CNN – The indictment brought against Senator Robert Menendez on Friday is the latest in a series of allegations that have plagued the New Jersey Democrat for years. This marks the second time in a decade that he is faced with corruption charges. The question that remains unanswered is whether the Egyptian government targeted a powerful US senator to further its interests on Capitol Hill.
Sen. Menendez and his wife, Nadine, are among those charged in a complex scheme to accept bribes, including cash, gold bars, a Mercedes convertible, and mortgage payments. The indictment alleges that Menendez accepted these payoffs in exchange for using his position as a senator and chairman of the Senate Foreign Relations Committee to benefit the Egyptian government. It is claimed that he used his political influence to attempt to bypass a State Department hold on US aid to Egypt, advocate for the delivery of ammunition and weapons systems to the Egyptian military, and disclose sensitive information about American and Egyptian personnel assigned to the US Embassy in Cairo.

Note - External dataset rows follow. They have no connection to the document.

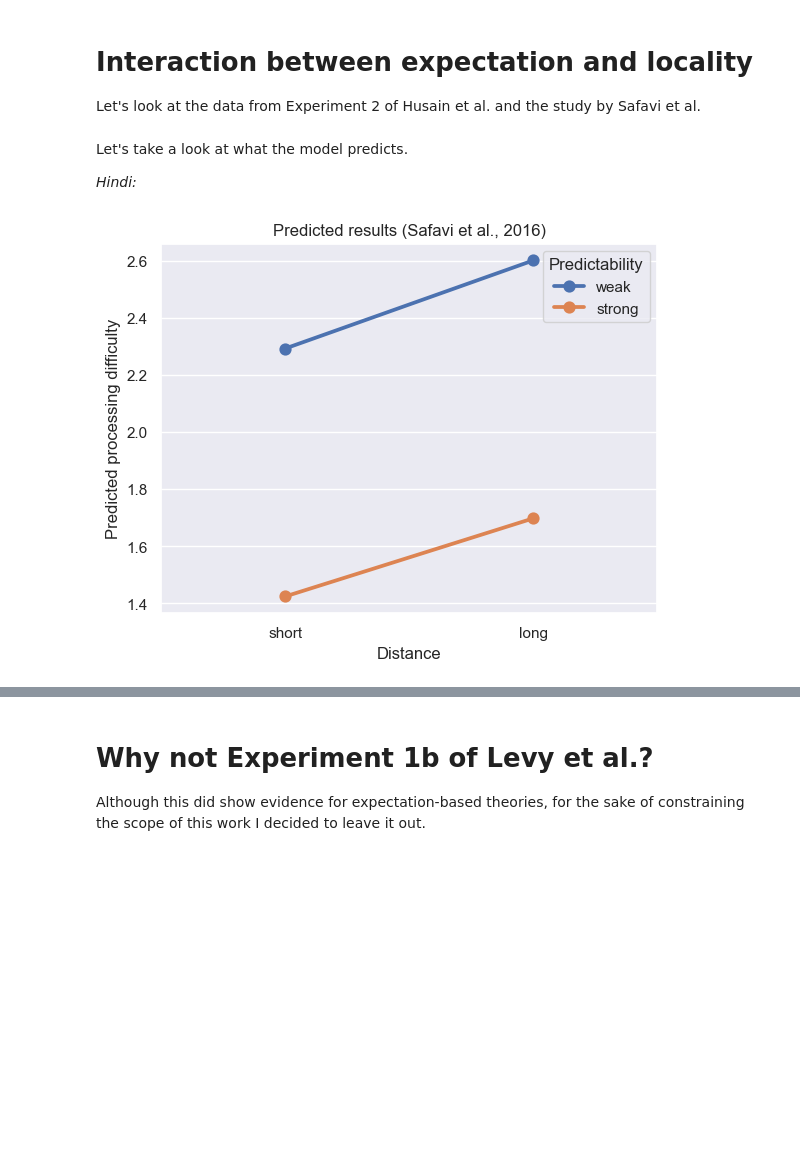
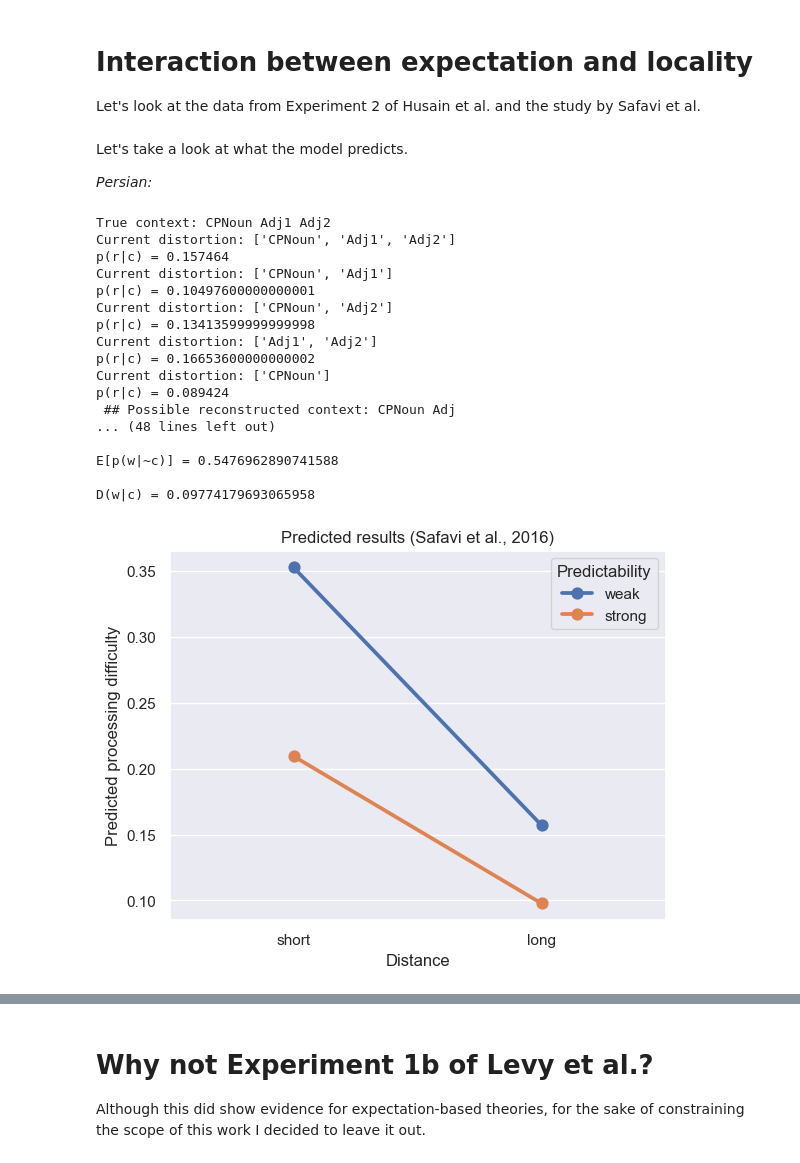
Before and after one commit to johen12/toylossy, a Jupyter notebook: toylossy_demo.ipynb, the cells around one changed output, grey strips where cells are left out. Saved outputs shown, nothing was run; the diff lists cells and outputs as text; code cells hidden in the pictures; blank space fills up the shorter version.

```diff
--- a/toylossy_demo.ipynb
+++ b/toylossy_demo.ipynb
@@ -313,22 +345,39 @@ model_persian = toylossy.ProgressiveNoiseModel(pcfg_persian, max_retention_proba
 # %% [markdown]
 Let's take a look at what the model predicts.
 
-*Hindi:*
+*Persian:*
 # %%
-cp_short_persian = model_persian.calculate_processing_difficulty("CPNoun Adj LightVerb".split())
-cp_long_persian  = model_persian.calculate_processing_difficulty("CPNoun Adj Adj LightVerb".split())
-sp_short_persian = model_persian.calculate_processing_difficulty("SPNoun Adj LightVerb".split())
-sp_long_persian  = model_persian.calculate_processing_difficulty("SPNoun Adj Adj LightVerb".split())
+cp_short_persian = model_persian.calculate_processing_difficulty("CPNoun Adj1 LightVerb".split())
+cp_long_persian  = model_persian.calculate_processing_difficulty("CPNoun Adj1 Adj2 LightVerb".split(), True)
+sp_short_persian = model_persian.calculate_processing_difficulty("SPNoun Adj1 LightVerb".split())
+sp_long_persian  = model_persian.calculate_processing_difficulty("SPNoun Adj1 Adj2 LightVerb".split())
 
 sim_data_persian = pd.DataFrame({
     "Predicted processing difficulty": [sp_short_persian, sp_long_persian, cp_short_persian, cp_long_persian],
     "Distance": ["short", "long", "short", "long"],
     "Predictability": ["weak", "weak", "strong", "strong"]
 })
 
 sns.pointplot(sim_data_persian,
               x = "Distance",
               y = "Predicted processing difficulty",
               hue = "Predictability").set_title("Predicted results (Safavi et al., 2016)");
 # %% [output]
+True context: CPNoun Adj1 Adj2
+Current distortion: ['CPNoun', 'Adj1', 'Adj2']
+p(r|c) = 0.157464
+Current distortion: ['CPNoun', 'Adj1']
+p(r|c) = 0.10497600000000001
+Current distortion: ['CPNoun', 'Adj2']
+p(r|c) = 0.13413599999999998
+Current distortion: ['Adj1', 'Adj2']
+p(r|c) = 0.16653600000000002
+Current distortion: ['CPNoun']
+p(r|c) = 0.089424
+ ## Possible reconstructed context: CPNoun Adj
+... (48 lines left out)
+
+E[p(w|~c)] = 0.5476962890741588
+
+D(w|c) = 0.09774179693065958
-[figure, old version]
+[figure, new version]
```
Also changed, not shown: parts of 17 cells of this notebook, 2 other files.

It is important to note that some of these actions could have been legally carried out by the senator if they were not allegedly tied to monetary and material gains. Menendez responded to the charges, saying, “The excesses of these prosecutors are apparent. They have misrepresented the normal work of a Congressional office. On top of that, not content with making false claims against me, they have attacked my wife for the longstanding friendships she had before she and I even met.”
The Egyptian government has not commented on the indictment, and Menendez, his wife, and the other defendants have vehemently denied the charges. As someone with experience in law enforcement and intelligence agencies, I find it striking that the indictment does not discuss what investigators know, if anything, about the involvement of Egyptian officials and whether they were aware of or directed the bribery scheme.
This raises an important question: Could Cairo have used agents in the US to recruit a high-ranking elected official with influence over foreign policy as its puppet? Though shocking, the use of foreign nationals or even Americans with loyalty to a foreign country is a well-known tactic in the world of espionage. Is it possible that Egypt, a country that has received substantial aid from the US, conducts sophisticated intelligence operations on US soil? A recent case suggests this may be true.
In January 2022, an Egyptian-American banker named Pierre Girgis was charged with acting as an agent of the Arab Republic of Egypt in the US. The indictment alleges that Girgis operated under the direction and control of multiple Egyptian government employees to further Egypt’s interests. It claims that Girgis cultivated close relationships with US law enforcement, including members of the NYPD, to gather information on opponents of Egyptian President Abdel Fattah el-Sisi in the United States.
While Girgis has been charged as an unregistered agent of Egypt, Wael Hana, the businessman accused of bribing Menendez to advance Egyptian interests, has not. Hana, along with two other businessmen, is charged with bribery. The indictment describes Hana as being from Egypt and having close connections with Egyptian officials. Investigators claim that Hana and Nadine Menendez worked together for years to introduce Egyptian intelligence and military officials to Senator Menendez. The indictment outlines how Nadine acted as a go-between, passing messages and collecting bribes.
This raises yet another uncomfortable question: Did Wael Hana play a role in Nadine Arslanian’s romantic relationship with the senator and subsequent marriage? In intelligence operations, finding someone who has the necessary access and vulnerabilities to exploit is crucial. It was widely known that Menendez had faced corruption charges in the past, involving allegations of accepting gifts and trips in exchange for using his influence. While the criminal case ended in a hung jury, the Senate Ethics Committee found Menendez in violation of Senate rules and laws. Menendez has maintained his innocence.
The audacity of such a move is another factor to consider. Targeting a staff member on the Foreign Relations Committee would make sense, but attempting to recruit the committee’s chairman would be a bold move. For a longstanding ally like Egypt, which has played a significant role in US Middle East policy, attempting to target and recruit the chairman of the foreign relations committee would be highly provocative.
The impact of the Menendez case and its aftermath on US-Egyptian relations remains to be seen. As prosecutors prepare for trial, will they uncover any links between the businessmen and individuals connected to the Egyptian government? These are delicate issues that intersect with the interests of the Justice Department, State Department, and the White House. The prosecution will need to navigate carefully to ensure that the trial does not jeopardize a vital diplomatic relationship.